Disease is labor, action, struggle--it is often violent action. Rapid heart action, rapid breathing, vomiting, diarrhea, etc., etc., represent increased effort. This uses up energy. It often leaves the patient exhausted at the end of his strenuous effort. It may so completely exhaust him as to end his life. Disease frequently means a greater expenditure of energy than the normal activities of health require, hence the urgent need for conservation of energy in every possible way. So great is the intensity of the effort, so fully are the powers of life concentrated upon the work in hand, there is no energy available with which to carry on the work of digestion. The suspension of digestive secretions, cessation of the rhythmic contractions of the stomach and intestines and the withdrawal of the desire for food are, therefore, compensatory measures, equally with the prostration of the patient, designed to conserve energy on the one hand that it may be available for use on the other.

Dr. Jennings wrote of this conservative measure seen in all acute disease: "The great, extensive, and complicated nutritive apparatus, that requires a large amount of force to convert raw material into living structure, is put at rest, that the forces saved thereby may be transferred to the recuperative machinery within their respective limits, so that there is no call for food, and none should be offered until the crisis is passed, or a point is reached where some nutritive labor can be performed, and there is a natural call for nutriment. * * * And food has no more to do with the production of vitality, than the timber, planks, bolts and canvas for the ships have in supplying ship-carpenters and sailors. In the mass of diseases--such as simple, continued, or remittent fever, scarlet fever, measles, mild bilious fevers--and most of the disorders that are termed febrile, that require a few days to do up their recuperative work in, the proper course of treatment to be pursued, is exceedingly plain and simple.
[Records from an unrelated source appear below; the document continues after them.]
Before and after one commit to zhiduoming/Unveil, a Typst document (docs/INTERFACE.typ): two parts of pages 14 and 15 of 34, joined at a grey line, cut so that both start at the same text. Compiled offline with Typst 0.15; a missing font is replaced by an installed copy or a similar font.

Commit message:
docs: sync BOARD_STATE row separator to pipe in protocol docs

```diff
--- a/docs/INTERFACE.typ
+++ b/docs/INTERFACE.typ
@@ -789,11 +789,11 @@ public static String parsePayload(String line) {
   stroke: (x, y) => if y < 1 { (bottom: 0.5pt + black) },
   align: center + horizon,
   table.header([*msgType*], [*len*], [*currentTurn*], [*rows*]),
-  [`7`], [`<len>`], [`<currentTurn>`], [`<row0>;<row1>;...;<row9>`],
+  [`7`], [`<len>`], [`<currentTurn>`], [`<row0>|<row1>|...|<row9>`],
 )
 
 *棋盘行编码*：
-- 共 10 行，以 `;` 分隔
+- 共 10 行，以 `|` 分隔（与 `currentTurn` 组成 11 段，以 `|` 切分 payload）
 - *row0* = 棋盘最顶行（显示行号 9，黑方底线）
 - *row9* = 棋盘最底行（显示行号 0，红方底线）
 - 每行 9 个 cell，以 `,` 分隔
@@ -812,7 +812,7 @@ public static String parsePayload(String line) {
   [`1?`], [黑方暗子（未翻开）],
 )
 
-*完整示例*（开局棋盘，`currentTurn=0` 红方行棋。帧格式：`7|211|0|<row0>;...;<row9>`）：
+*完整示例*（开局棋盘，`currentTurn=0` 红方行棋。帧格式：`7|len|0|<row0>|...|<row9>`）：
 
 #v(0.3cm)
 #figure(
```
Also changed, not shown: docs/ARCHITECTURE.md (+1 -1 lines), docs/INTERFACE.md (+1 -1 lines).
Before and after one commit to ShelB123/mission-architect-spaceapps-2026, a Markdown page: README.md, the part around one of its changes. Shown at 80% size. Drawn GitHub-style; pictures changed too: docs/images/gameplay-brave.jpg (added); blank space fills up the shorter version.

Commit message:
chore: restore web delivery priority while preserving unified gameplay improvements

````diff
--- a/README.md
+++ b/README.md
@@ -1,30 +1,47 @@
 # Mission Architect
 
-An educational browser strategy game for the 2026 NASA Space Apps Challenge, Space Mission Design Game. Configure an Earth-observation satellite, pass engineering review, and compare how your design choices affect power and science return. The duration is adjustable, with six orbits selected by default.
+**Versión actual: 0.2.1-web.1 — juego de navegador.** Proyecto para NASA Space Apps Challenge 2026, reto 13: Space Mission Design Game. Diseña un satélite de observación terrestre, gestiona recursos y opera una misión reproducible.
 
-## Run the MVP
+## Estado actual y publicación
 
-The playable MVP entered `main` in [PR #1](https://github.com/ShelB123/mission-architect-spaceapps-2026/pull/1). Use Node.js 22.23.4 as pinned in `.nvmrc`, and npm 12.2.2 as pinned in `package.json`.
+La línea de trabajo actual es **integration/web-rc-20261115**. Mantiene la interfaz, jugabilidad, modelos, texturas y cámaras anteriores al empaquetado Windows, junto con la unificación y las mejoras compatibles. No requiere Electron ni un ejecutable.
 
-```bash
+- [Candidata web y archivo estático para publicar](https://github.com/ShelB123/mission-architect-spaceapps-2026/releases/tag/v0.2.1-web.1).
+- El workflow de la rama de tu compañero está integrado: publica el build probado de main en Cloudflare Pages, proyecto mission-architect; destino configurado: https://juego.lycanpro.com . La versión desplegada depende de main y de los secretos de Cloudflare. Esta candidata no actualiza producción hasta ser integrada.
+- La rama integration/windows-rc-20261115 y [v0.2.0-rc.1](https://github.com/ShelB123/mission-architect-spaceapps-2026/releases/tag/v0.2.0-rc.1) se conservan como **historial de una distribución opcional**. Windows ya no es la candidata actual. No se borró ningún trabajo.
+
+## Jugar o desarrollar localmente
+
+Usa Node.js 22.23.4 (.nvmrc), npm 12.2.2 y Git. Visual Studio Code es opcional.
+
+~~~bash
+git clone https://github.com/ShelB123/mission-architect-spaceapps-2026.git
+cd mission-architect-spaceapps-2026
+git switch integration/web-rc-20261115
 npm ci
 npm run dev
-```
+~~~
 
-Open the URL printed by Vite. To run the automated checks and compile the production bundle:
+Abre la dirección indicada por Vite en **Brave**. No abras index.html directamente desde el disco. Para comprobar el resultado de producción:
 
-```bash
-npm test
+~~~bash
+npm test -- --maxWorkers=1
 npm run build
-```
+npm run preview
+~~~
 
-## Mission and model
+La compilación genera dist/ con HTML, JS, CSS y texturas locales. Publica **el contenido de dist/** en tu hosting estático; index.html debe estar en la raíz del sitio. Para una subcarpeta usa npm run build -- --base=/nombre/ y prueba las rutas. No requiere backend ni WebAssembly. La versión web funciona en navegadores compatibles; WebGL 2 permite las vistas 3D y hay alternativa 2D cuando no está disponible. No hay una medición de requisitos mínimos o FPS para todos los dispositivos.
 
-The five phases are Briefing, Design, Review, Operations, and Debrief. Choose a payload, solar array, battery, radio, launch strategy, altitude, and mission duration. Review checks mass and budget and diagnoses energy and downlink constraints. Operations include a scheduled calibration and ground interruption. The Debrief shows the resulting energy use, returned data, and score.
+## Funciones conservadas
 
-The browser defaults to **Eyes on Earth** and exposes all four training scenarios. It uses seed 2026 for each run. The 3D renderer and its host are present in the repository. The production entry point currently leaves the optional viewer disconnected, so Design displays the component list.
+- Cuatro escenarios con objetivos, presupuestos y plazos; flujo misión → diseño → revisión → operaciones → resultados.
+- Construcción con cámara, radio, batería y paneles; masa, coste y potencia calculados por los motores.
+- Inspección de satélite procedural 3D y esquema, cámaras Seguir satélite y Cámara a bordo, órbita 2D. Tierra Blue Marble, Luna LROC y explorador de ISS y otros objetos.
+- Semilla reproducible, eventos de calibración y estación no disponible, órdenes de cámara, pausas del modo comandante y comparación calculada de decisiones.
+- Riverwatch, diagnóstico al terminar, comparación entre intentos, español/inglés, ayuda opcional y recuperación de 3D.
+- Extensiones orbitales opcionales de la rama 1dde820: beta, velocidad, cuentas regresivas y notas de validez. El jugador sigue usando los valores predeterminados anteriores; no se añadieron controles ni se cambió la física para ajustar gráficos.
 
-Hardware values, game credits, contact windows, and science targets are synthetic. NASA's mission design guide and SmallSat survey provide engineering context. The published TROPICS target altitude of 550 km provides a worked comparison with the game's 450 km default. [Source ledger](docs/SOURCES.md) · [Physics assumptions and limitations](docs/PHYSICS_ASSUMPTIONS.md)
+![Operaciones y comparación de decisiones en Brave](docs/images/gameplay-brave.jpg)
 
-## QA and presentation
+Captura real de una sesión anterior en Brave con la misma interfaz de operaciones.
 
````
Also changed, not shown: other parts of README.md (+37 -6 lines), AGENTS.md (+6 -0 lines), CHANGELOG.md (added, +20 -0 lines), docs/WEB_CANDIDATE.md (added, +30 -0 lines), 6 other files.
So long as there is no call for nutriment, a cup of cool water is all that is needed for the inner man."--Tree of Life, pp. 186-187.

The urgent demand for increased effort which the presence of toxins occasions is the reason for the increased, even violent effort. But violent effort in one direction requires reduced effort, by way of compensation, in other directions. Fasting by the acutely ill is definitely a compensatory measure and its urgency is in direct proportion to the severity of the symptoms. There remains digestive power in a cold, in pneumonia there is none. By this is meant that the more ill is the patient the greater is the need to refrain from eating. Curious as it may appear at first thought, health and hunger come together.